#### WORK REQUEST:
Scan the material and copy out each line where the word "function" occurs.

#### INPUT FOR THIS TASK:

◆ ◆ ◆ ◆ ◆

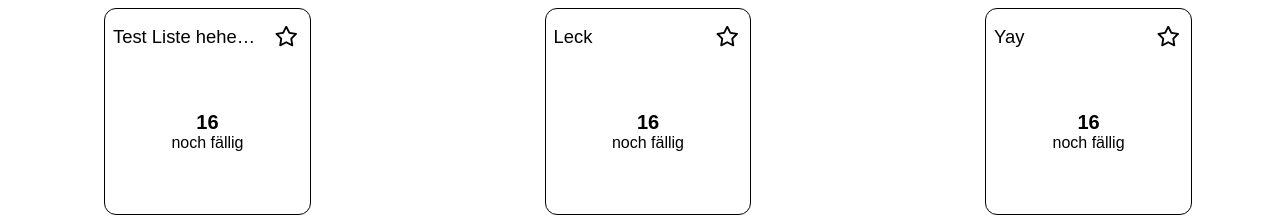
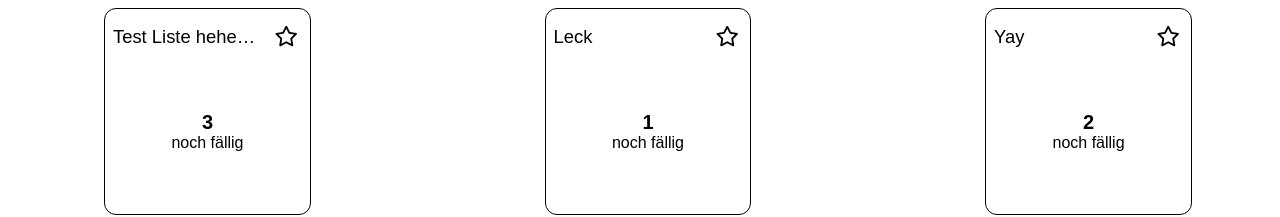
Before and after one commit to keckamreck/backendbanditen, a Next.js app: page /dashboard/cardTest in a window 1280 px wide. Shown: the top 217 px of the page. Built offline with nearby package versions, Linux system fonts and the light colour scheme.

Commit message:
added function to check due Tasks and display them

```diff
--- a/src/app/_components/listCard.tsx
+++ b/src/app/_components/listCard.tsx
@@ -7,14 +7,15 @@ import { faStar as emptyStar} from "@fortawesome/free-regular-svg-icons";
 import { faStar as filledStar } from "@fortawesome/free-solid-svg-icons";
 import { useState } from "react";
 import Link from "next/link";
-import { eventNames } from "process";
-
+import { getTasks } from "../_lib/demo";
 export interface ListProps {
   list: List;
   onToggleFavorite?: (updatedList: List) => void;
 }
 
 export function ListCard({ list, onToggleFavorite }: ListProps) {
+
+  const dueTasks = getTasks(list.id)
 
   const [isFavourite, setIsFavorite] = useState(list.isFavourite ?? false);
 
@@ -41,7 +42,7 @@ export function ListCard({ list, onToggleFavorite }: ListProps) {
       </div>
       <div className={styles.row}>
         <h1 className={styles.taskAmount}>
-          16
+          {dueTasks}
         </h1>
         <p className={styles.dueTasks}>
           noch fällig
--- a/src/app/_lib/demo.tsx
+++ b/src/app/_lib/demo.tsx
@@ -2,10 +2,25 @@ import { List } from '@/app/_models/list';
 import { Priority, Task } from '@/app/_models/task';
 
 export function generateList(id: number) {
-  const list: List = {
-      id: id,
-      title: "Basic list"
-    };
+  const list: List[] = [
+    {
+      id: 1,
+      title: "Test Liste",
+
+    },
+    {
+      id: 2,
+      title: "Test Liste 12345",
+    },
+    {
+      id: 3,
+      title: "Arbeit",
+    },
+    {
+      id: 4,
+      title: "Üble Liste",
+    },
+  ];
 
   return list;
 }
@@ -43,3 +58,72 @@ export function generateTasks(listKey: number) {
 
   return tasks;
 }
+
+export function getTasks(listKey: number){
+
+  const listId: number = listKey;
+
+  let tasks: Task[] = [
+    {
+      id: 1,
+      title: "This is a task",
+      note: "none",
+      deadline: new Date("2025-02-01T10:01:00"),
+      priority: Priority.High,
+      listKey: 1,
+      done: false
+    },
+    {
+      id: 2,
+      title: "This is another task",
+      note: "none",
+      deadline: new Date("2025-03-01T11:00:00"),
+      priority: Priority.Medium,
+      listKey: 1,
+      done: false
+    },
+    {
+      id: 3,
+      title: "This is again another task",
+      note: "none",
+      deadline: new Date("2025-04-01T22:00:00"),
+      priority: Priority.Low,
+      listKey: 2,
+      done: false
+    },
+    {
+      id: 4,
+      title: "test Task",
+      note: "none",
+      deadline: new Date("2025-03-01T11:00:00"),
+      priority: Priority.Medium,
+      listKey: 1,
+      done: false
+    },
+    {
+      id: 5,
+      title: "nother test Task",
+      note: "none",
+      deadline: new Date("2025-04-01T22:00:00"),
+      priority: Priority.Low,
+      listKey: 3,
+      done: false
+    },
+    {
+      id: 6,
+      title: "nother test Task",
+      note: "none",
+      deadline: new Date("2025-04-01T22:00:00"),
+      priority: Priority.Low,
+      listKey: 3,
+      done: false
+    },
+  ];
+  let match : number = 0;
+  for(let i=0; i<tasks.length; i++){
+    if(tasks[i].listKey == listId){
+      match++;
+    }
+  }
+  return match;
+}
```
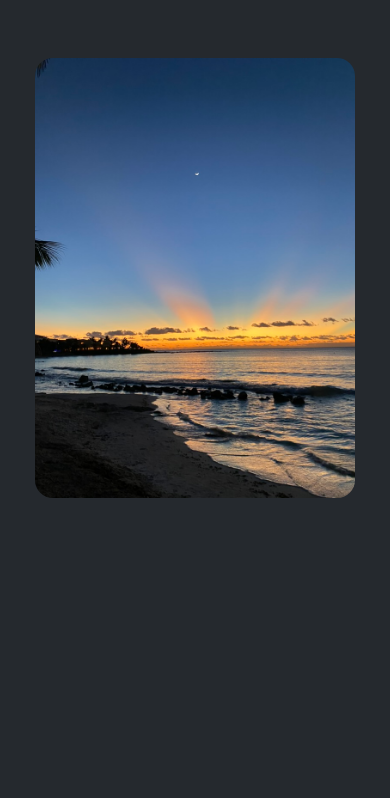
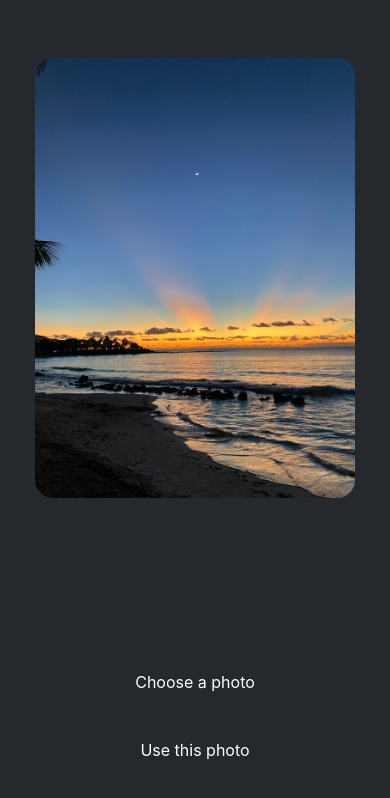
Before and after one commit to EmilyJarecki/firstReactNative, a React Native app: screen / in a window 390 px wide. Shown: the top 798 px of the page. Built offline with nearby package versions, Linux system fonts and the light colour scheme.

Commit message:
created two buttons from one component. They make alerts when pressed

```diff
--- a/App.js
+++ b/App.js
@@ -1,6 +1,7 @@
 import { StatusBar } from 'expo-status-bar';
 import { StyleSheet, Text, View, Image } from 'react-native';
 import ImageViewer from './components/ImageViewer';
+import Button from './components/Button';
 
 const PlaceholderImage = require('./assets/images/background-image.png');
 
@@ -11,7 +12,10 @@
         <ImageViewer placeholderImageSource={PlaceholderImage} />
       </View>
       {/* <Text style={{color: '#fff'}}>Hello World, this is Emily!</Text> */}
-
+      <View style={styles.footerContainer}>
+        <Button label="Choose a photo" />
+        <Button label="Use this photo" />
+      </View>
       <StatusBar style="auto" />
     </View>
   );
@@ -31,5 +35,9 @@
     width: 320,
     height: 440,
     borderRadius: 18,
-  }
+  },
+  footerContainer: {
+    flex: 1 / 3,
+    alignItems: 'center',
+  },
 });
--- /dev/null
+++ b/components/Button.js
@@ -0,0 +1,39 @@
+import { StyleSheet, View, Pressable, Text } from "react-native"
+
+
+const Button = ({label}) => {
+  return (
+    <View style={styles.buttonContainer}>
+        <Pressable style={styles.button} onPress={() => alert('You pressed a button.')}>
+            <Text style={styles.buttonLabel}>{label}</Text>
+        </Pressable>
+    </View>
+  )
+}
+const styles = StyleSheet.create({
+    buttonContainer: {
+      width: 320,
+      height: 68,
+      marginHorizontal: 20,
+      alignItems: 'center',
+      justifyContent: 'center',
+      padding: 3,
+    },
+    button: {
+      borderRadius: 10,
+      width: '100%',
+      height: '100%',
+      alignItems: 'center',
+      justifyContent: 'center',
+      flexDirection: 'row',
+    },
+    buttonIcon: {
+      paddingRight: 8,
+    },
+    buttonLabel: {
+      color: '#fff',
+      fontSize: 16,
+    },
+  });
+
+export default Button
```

◆ ◆ ◆ ◆ ◆

#### RESULT OF THIS EXERCISE:
added function to check due Tasks and display them
 export function ListCard({ list, onToggleFavorite }: ListProps) {
@@ -41,7 +42,7 @@ export function ListCard({ list, onToggleFavorite }: ListProps) {
 export function generateList(id: number) {
@@ -43,3 +58,72 @@ export function generateTasks(listKey: number) {
+export function getTasks(listKey: number){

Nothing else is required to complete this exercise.